The Philadelphia Orchestra will be paying tribute to Richard Strauss, premiering new work written for its musicians, and starting a multi-season series of works by Beethoven next season.

The Orchestra's new music director, Yannick Nézet-Séguin, is expanding the boundaries of the ensemble in 2014-2015.

One of the planned events is what Nézet-Séguin calls a micro-festival, a long weekend of new music premieres commissioned specifically for a handful of the Orchestra's principal musicians, including pieces for harp (for Elizabeth Hainen, by Tan Dun), flute (for Jeffrey Khaner, by Behzad Ranjbaran), and bassoon (for Daniel Matsukawa, by David Ludwig).

Nézet-Séguin says new music is an old tradition with the Orchestra.

"That goes back to the years of Stokowski when he did so many American premieres," said Nézet-Séguin. "Now we wanted to commission new pieces for the principals. Instead of doing it a little bit over the season — a danger [that it will] be swallowed — we want to make a big event of national potential to have a weekend dedicated to the principals. They can talk about their work, perform them several times, not always the same concert every night."

Nezet-Seguin, known for his stellar work as a conductor of voice and choir, will be pushing the orchestra into the opera business next season, with a production of Richard Strauss' "Salome." The centerpiece of the season will be a commemoration of Strauss' 150th birthday.

The conductor says he will treat instruments as though they were voices.

"When it's a great symphony, the oboe is singing and everybody is accompanying. Sometimes first violins," said Nezet-Seguin, who regards "Salome" as one of the greatest musical scores of the 20th century. "Opera is good to remind us where it comes from. Those great scores of 'Salome' benefit by being played by the best instrument — the Philadelphia orchestra."

That instrument has been tapped to open Carnegie Hall's season in October. The Fabulous Philadelphians will be the featured orchestra for the opening gala in New York.

Nézet-Séguin will start of multi-season cycle of work by Beethoven, played alongside Shostakovich.
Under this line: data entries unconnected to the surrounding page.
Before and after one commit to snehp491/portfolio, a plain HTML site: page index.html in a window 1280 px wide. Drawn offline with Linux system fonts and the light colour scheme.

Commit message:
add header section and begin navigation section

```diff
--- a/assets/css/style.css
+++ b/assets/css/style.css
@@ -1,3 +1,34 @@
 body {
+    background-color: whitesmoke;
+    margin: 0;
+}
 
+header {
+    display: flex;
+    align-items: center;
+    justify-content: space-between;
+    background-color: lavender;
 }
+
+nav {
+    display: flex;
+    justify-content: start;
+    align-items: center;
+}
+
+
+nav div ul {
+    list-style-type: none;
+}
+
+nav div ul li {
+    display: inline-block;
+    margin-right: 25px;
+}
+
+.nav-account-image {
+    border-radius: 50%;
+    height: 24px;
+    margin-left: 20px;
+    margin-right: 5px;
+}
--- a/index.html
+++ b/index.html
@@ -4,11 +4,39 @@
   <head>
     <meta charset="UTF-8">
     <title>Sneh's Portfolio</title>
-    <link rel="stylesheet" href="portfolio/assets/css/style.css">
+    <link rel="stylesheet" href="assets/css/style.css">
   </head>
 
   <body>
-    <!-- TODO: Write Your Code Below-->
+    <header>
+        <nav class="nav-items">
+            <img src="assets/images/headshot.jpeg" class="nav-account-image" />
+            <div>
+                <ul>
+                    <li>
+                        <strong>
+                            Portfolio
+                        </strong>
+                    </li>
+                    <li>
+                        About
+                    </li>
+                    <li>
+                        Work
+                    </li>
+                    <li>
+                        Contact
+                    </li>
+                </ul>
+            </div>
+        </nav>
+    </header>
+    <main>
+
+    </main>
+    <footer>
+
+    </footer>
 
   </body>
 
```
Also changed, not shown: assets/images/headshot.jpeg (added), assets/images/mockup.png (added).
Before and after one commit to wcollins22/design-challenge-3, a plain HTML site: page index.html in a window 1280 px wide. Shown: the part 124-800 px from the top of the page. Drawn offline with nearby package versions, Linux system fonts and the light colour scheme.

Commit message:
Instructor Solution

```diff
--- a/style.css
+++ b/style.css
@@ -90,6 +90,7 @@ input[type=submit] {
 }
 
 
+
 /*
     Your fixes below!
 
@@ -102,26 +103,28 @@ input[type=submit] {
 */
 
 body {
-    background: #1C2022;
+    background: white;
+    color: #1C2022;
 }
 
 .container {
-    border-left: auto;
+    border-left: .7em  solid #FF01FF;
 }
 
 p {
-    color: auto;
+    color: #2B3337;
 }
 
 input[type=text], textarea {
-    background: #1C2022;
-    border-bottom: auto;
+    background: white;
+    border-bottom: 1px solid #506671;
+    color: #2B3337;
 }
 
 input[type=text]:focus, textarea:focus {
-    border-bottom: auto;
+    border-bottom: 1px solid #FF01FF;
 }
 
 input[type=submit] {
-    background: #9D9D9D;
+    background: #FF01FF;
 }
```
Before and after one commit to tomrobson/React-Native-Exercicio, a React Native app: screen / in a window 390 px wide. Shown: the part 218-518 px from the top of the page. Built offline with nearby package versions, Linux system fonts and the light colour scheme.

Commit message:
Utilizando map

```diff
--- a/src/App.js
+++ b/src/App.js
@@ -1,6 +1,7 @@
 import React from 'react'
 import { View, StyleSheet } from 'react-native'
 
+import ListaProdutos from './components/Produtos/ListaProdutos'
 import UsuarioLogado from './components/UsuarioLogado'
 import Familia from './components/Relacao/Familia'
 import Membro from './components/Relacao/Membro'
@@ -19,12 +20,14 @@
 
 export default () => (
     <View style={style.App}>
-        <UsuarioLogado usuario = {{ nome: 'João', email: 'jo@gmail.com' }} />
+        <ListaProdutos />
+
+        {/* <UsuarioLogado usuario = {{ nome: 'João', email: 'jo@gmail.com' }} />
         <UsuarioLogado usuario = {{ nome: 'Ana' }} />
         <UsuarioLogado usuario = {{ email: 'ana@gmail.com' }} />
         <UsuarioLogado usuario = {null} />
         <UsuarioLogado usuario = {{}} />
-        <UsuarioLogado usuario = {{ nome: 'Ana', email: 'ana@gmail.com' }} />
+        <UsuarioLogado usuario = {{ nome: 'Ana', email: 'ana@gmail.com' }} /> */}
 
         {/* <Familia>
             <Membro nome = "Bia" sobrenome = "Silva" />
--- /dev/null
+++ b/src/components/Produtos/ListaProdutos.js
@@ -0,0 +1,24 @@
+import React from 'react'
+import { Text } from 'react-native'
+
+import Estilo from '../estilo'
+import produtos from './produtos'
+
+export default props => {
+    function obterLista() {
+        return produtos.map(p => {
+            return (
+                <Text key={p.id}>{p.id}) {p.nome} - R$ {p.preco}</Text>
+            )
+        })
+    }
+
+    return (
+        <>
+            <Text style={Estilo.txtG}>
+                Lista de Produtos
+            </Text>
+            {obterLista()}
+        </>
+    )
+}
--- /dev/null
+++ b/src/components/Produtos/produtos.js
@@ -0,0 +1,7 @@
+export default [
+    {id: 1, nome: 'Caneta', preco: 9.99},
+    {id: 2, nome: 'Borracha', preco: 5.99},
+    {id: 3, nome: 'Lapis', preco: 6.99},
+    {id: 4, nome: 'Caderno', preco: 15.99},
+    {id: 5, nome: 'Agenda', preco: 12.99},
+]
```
He wants to balance proven classics with new materials.

"We go further in second and third season, with more new music, more baroque, more extremes," said Nézet-Séguin. "And the composers we celebreate — Srauss: he was not a comfortable composer. We try to get back to that spirit."